INTERVIEW: Jeremy Renner loves his "free pass to wear a porno mustache"
Jeremy Renner stars in the new real-life drama Kill the Messenger. We sat down with Renner to find out what it was like to play Gary Webb, a tragic yet brave journalist who exposed the CIA for creating the crack cocaine epidemic in the 1990s. We were shocked by some of things he had to say.
Kill the Messenger is the true story about a small-time journalist, Gary Webb (Jeremy Renner), who accidentally uncovered a secret plot by the CIA to arm Contra rebels in Nicaragua by importing cocaine into California, thereby creating the crack epidemic of the 1990s.
Webb's story is a tragic one, ending with his death in 2004. Though his death was ruled a suicide, we were puzzled to discover Webb's cause of death was from two gunshots to the head. Yes, two. We had to ask Renner how that was even possible and did he think Webb's death was the result of something more sinister. He gave us a very cryptic answer.
"It's a very touchy subject for the filmmakers because it becomes very heavy-handed filmmaking, so that's why we exposed it the way we did. We bookended the movie with the morgue shot and if you know anything about guns, which I do, well… I don't really want to get into that, because I want people to walk away with their own opinions and not mine."
So, we asked Renner if we could read between the lines and interpret his answer to mean he believes the CIA had something to do with Webb's death. He chuckled and said, "Read it as you like. I mean, I can have a real conversation with people in private, but I'm not screaming out to the world anything political. You can read between the lines all you want. I don't think you'd be wrong."
Whoa. That's pretty shocking. Renner then said he understands how Webb's death could dominate audience members' conversations and thoughts, but told us, "I don't want that to be the ultimate takeaway from the movie. That's why we tried to go a little bit more subtle with the filmmaking."

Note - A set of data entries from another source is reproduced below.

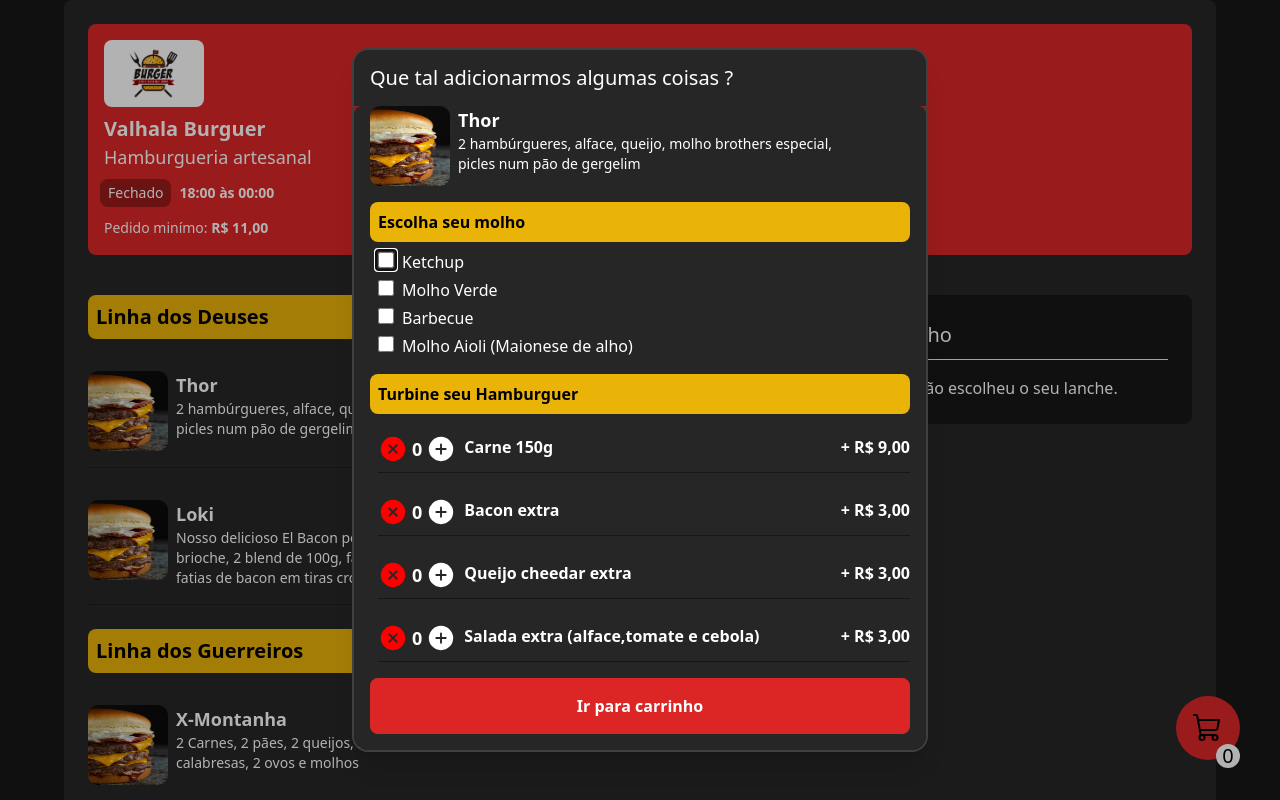
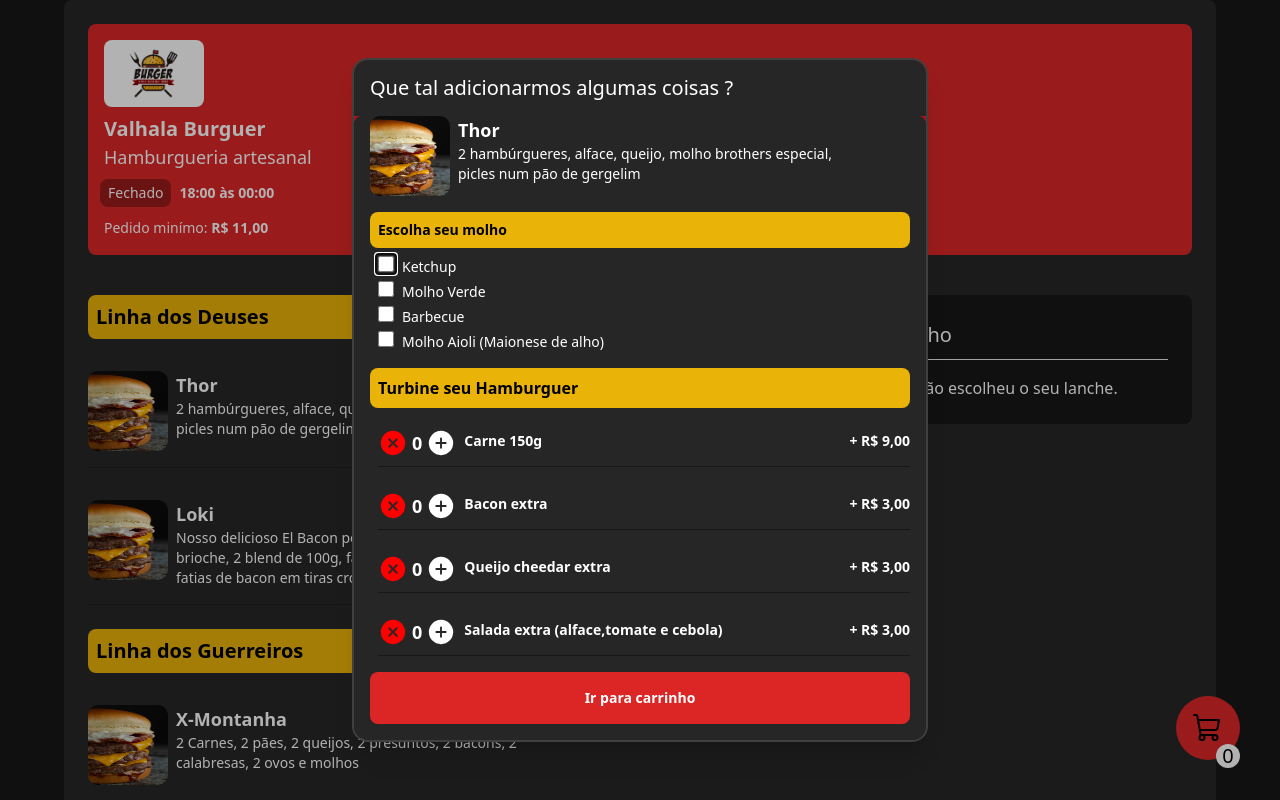
Before and after one commit to LuanHMA/DeliverySystem, a React (Vite) app: page / in a window 1280 px wide. Both pictures are taken after a click on the element 438 px from the left and 410 px from the top of the page. Shown: the top 800 px of the page. Built offline with nearby package versions, Linux system fonts and the light colour scheme.

Commit message:
test: font-size da order para small

```diff
--- a/src/components/Order/List.tsx
+++ b/src/components/Order/List.tsx
@@ -35,10 +35,10 @@ export function List(){
             </div>
 
             <div className='bg-yellow-500 p-2 rounded-lg'>
-                <h1 className='text-md font-semibold'>Escolha seu molho</h1>
+                <h1 className='text-sm font-semibold sm:text-md'>Escolha seu molho</h1>
             </div>
 
-            <div className='text-white text-md flex flex-col gap-y-1 ml-2'>
+            <div className='text-white text-sm sm:text-md flex flex-col gap-y-1 ml-2'>
                 <label htmlFor="ketchup" className='mt-2 cursor-pointer'>
                     <input type="checkbox" name="ketchup" id="ketchup" className='w-4 h-4'/>
                     <span className='ml-2'>Ketchup</span>
@@ -64,50 +64,50 @@ export function List(){
                 <h1 className='text-md font-semibold'>Turbine seu Hamburguer</h1>
             </div>
 
-            <div className='text-white text-md flex flex-col gap-y-1 ml-2'>
+            <div className='text-white text-sm sm:text-md flex flex-col gap-y-1 ml-2'>
                 <label className='mt-2 cursor-pointer flex justify-between items-center border border-b-neutral-900 border-t-0 border-l-0 border-r-0 py-2'>
                     <div className='flex items-center gap-x-2'>
                         <IncrementeDecrementButton/>
-                        <span className='text-md font-semibold'>Carne 150g</span>
+                        <span className='text-sm sm:text-md font-semibold'>Carne 150g</span>
                     </div>
 
-                    <span className='text-md font-semibold'>+ R$ 9,00</span>
+                    <span className='text-sm sm:text-md font-semibold'>+ R$ 9,00</span>
 
                 </label>
 
                 <label className='mt-2 cursor-pointer flex justify-between items-center border border-b-neutral-900 border-t-0 border-l-0 border-r-0 py-2'>
                     <div className='flex items-center gap-x-2'>
                         <IncrementeDecrementButton/>
-                        <span className='text-md font-semibold'>Bacon extra</span>
+                        <span className='text-sm sm:text-md font-semibold'>Bacon extra</span>
                     </div>
 
-                    <span className='text-md font-semibold'>+ R$ 3,00</span>
+                    <span className='text-sm sm:text-md font-semibold'>+ R$ 3,00</span>
 
                 </label>
 
                 <label className='mt-2 cursor-pointer flex justify-between items-center border border-b-neutral-900 border-t-0 border-l-0 border-r-0 py-2'>
                     <div className='flex items-center gap-x-2'>
                         <IncrementeDecrementButton/>
-                        <span className='text-md font-semibold'>Queijo cheedar extra</span>
+                        <span className='text-sm sm:text-md font-semibold'>Queijo cheedar extra</span>
                     </div>
 
-                    <span className='text-md font-semibold'>+ R$ 3,00</span>
+                    <span className='text-sm sm:text-md font-semibold'>+ R$ 3,00</span>
 
                 </label>
 
                 <label className='mt-2 cursor-pointer flex justify-between items-center border border-b-neutral-900 border-t-0 border-l-0 border-r-0 py-2'>
                     <div className='flex items-center gap-x-2'>
                         <IncrementeDecrementButton/>
-                        <span className='text-md font-semibold'>Salada extra (alface,tomate e cebola)</span>
+                        <span className='text-sm sm:text-md font-semibold'>Salada extra (alface,tomate e cebola)</span>
                     </div>
 
-                    <span className='text-md font-semibold'>+ R$ 3,00</span>
+                    <span className='text-sm sm:text-md font-semibold'>+ R$ 3,00</span>
 
                 </label>
             </div>
 
             <button
-          className={`bg-red-600 py-4 mt-4 rounded-lg w-full m-auto text-white text-md font-bold hover:bg-red-600 transition-all`}
+          className={`bg-red-600 py-4 mt-4 rounded-lg w-full m-auto text-white text-sm sm:text-md font-bold hover:bg-red-600 transition-all`}
         >
           Ir para carrinho
         </button>
```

We half-jokingly asked Renner if he's worried that the CIA might want to retaliate against him after they see the film, or at the very least, flag him to be audited by the IRS. He laughed again, saying, "I think they have more important things to do. I don't have a guilty conscience. The IRS can come after me all they want."
Kill the Messenger has a 1970s feel to the filmmaking, in that it-s very character-driven and emotionally taut. Renner claims that his desire to play Gary Webb was personal to him for a couple of reasons. "Being a new husband, a new father — I kind of wanted to explore that. It's also personal to me because some of my favorite movies are from the '70s. I like everyday journeymen who are put into extraordinary circumstances, like Gary Webb."
There's a powerful, emotionally charged scene in the film where Gary Webb has to confess to his son Ian (Lucas Hedges) that he cheated on his wife with a coworker. We asked Renner what it was like to film such a difficult scene. He claims it was fun.
"I know that's a weird word, because it was heartbreaking and not an easy scene for Lucas. He's an amazing little actor."
We asked Renner if he's ever had to confess something that he wasn't proud of. "Sure, absolutely. A lot of things that happened in the movie were happening in my real life that I don't want to get into. Let's just say sometimes, life imitates art and vice-versa." Wow, another shocker.
We were curious what he thought about acquiring Gary Webb's look in the movie, with longish hair and a bushy mustache. "Oh, that's the fun part of the job! You get a free pass to wear a porno mustache." His 'stache was real, by the way.
Being such a big fan of Kathryn Bigelow, director of The Hurt Locker, which won Best Picture in 2010, we had to ask what she was like. Renner gushed.
"She's amazing, badass. She's a painter, more than a filmmaker. She's a wonderful observer, very visual. Very smart and she's a supermodel — she's gorgeous." We agree, though Renner has been pretty open about the difficulty of making that particular film in Jordan's unforgiving 125-degree heat.
"The heat was a real small part of the process. It was difficult, don't get me wrong. Physically, I could do [a movie like that] again, but not emotionally or spiritually as a man."
We get it, but playing Gary Webb is pretty intense as well.
Kill the Messenger opens in limited release on Oct. 10.